Loading Events
One day or more

Brought to you by

Founders’ Place Historical District, Inc.

Cost

Free

Add to my List

This is an essay contest for residents of Founders’ Place ages 15 – 21 and 22 – 30. Participants can choose from four topics.

Write an essay over one of the following topics: A. According to Merle Haggard’s 1971 song Okie from Muskogee, “we still wave Old Glory down at the courthouse.” Is the flag as important a symbol in American life today as it was in generations past? How do your ideas about the flag differ from your parents’ or grandparents’ generation? B. How are you committed to making America, and in particular Muskogee, a better place? What things have you done to ensure the future of our city and country remains not just strong, but also just and equitable, supporting the ideals on which our country was founded? C. What does it mean to “be an American”? Should civic be taught in school again as a stand-alone class? It has been proposed that everyone pass a citizenship test to vote. Is this a good idea? D. Our neighborhood, Founders’ Place, was carved out of the allotment given to Chief Pleasant Porter under the Dawes Act. How do you see tribal sovereignty and the common public good coming together in Oklahoma or our country? How could we in Founders’ Place acknowledge the Native lands our homes are built on, or should we? Did any well-known Native Americans live in our neighborhood? How could they be honored?

Submission instructions:
Submit your completed essay on or before July 1, 2021 to foundersplacehistoricaldist@gmail.com

Level:

beginner-friendly

Share On

Dive Deeper

Road to Freedom: The African American Experience in Civil War-Era Virginia

Road to Freedom: The African American Experience in Civil War-Era Virginia

By American Battlefield Trust

  • Anytime/On Your Own
Explore the History of Kansas and the American West

Explore the History of Kansas and the American West

By Watkins Museum of History

  • Anytime/On Your Own
Join a Collective Video Response to “A Hard Road to Freedom”

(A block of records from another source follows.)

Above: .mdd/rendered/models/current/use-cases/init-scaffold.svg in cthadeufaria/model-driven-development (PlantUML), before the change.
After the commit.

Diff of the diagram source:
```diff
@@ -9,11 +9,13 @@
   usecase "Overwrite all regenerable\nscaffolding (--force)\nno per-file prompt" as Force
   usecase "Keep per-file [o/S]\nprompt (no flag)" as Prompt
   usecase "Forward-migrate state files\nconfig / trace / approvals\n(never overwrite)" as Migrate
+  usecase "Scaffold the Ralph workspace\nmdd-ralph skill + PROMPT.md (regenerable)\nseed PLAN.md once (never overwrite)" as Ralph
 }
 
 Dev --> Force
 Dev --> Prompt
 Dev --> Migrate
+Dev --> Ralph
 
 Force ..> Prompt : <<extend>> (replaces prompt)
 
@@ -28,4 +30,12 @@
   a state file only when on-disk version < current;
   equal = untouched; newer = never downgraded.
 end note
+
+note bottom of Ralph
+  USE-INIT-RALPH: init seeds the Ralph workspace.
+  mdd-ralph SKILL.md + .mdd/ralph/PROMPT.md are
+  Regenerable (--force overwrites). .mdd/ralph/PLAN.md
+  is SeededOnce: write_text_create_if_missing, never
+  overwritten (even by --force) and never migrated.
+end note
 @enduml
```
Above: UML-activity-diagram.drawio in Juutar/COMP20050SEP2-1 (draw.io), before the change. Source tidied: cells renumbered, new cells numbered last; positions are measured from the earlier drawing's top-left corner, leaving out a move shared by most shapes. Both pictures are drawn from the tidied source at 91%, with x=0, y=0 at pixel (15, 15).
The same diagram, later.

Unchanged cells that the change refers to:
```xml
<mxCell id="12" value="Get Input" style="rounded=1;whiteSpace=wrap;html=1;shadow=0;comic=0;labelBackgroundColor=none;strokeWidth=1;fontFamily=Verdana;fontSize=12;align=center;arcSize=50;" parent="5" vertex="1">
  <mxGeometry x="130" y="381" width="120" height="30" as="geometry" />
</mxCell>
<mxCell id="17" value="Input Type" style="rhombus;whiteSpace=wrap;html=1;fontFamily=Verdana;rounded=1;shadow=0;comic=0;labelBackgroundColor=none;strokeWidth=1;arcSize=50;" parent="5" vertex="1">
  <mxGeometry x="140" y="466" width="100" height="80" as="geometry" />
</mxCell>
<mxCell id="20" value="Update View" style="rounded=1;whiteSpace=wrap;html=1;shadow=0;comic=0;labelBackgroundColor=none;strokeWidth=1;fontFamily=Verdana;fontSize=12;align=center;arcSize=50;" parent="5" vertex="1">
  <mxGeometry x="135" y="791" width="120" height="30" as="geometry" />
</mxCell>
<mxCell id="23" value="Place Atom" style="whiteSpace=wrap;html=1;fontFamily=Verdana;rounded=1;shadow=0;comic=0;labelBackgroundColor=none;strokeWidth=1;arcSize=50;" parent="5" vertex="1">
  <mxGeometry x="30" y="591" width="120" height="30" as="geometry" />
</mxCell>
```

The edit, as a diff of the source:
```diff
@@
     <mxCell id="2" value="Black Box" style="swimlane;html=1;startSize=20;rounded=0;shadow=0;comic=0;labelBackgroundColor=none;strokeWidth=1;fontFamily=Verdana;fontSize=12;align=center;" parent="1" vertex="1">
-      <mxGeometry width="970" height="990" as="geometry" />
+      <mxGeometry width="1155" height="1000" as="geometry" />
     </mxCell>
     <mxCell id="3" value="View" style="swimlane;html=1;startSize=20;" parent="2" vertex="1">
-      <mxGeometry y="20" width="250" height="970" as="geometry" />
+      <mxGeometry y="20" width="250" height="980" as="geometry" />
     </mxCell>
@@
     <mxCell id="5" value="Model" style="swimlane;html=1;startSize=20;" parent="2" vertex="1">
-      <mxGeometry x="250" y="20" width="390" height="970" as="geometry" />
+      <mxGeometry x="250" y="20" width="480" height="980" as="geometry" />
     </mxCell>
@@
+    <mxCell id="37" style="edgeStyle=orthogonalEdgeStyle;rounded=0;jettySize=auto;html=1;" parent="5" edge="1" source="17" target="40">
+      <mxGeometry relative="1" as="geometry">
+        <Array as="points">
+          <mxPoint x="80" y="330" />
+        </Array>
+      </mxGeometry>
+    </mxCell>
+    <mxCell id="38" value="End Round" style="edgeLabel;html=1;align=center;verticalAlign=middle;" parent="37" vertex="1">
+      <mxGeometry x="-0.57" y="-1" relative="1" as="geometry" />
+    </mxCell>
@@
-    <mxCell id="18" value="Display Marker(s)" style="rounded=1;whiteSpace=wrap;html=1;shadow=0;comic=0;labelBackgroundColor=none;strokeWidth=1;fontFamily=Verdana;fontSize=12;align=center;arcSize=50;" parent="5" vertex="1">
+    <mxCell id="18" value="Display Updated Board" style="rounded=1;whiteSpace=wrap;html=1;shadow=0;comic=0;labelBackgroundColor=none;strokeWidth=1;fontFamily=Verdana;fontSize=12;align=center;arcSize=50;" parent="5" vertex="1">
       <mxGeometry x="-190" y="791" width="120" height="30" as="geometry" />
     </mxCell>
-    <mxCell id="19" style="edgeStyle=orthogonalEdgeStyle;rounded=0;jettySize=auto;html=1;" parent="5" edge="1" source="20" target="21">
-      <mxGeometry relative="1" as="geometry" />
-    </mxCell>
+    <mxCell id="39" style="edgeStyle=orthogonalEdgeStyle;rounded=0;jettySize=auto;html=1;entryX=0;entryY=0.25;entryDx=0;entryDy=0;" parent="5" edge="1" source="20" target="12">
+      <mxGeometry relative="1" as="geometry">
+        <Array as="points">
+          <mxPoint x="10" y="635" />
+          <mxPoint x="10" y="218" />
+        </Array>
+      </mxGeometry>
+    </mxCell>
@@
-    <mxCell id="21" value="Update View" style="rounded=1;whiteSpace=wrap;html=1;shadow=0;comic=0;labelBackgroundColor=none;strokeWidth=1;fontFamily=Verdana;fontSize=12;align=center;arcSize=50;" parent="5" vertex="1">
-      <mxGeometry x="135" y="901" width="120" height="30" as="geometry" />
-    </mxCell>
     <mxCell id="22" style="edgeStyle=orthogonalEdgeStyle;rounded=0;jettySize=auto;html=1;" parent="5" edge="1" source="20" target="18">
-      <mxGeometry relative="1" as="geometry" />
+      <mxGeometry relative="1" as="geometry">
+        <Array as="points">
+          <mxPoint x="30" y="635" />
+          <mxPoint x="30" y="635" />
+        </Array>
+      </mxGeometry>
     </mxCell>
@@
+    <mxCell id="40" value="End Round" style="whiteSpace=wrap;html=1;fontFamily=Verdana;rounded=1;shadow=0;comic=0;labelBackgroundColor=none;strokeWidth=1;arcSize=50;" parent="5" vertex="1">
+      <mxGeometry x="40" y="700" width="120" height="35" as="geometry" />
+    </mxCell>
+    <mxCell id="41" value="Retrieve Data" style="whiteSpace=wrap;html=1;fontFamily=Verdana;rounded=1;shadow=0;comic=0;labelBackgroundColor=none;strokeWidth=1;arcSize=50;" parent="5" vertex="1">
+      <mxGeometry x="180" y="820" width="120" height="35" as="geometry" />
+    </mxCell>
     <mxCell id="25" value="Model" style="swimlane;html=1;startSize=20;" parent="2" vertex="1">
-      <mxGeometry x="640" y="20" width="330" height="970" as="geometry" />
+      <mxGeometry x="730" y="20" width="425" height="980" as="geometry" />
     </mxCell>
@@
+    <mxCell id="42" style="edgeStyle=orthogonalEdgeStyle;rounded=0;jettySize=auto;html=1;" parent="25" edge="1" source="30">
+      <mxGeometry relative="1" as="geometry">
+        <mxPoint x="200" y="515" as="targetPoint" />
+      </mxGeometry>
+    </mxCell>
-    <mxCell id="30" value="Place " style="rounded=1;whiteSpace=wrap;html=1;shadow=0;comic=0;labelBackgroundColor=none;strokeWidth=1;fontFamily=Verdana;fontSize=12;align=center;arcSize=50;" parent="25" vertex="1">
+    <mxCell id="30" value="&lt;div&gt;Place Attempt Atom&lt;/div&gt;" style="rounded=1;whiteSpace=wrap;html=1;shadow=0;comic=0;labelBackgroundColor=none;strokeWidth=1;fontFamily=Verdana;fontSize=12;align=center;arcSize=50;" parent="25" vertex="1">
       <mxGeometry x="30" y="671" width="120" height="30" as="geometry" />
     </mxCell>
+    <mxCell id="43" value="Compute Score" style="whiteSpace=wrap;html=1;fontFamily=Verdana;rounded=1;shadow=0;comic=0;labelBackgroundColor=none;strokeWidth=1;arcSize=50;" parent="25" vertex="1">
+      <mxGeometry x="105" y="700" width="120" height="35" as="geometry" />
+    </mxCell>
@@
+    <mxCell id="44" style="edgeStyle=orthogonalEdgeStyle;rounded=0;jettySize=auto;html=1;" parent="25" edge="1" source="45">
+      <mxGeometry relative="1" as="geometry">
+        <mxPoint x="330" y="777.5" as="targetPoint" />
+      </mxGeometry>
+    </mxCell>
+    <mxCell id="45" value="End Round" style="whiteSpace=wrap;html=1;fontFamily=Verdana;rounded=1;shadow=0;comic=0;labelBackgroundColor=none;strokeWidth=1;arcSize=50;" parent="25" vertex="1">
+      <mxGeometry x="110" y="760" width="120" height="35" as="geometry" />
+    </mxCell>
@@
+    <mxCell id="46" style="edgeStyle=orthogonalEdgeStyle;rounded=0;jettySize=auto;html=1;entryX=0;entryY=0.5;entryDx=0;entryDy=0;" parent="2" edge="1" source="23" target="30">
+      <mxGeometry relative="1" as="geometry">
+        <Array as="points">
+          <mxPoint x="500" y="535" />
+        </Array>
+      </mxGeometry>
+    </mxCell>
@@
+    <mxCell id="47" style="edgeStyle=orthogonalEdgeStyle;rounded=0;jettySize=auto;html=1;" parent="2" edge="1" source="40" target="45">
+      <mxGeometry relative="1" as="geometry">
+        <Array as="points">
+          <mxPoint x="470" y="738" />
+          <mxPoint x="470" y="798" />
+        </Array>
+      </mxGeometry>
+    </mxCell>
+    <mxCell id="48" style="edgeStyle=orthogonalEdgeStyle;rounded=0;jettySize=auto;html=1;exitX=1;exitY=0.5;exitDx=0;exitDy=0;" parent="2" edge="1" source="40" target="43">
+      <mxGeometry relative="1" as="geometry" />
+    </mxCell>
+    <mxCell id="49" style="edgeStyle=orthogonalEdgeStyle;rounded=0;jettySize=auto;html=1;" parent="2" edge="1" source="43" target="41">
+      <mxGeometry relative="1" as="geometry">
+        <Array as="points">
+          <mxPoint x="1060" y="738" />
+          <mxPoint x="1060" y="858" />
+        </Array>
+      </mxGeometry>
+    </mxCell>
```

Join a Collective Video Response to “A Hard Road to Freedom”

By Graveyard of the Atlantic Museum

  • Anytime/On Your Own
America’s Concentration Camps

America’s Concentration Camps

By Japanese American National Museum

  • Anytime/On Your Own
Global Forms of Government

Global Forms of Government

By World101 from the Council on Foreign Relations

  • Anytime/On Your Own
Race: Are We So Different? – Social Stratification Virtual Exhibit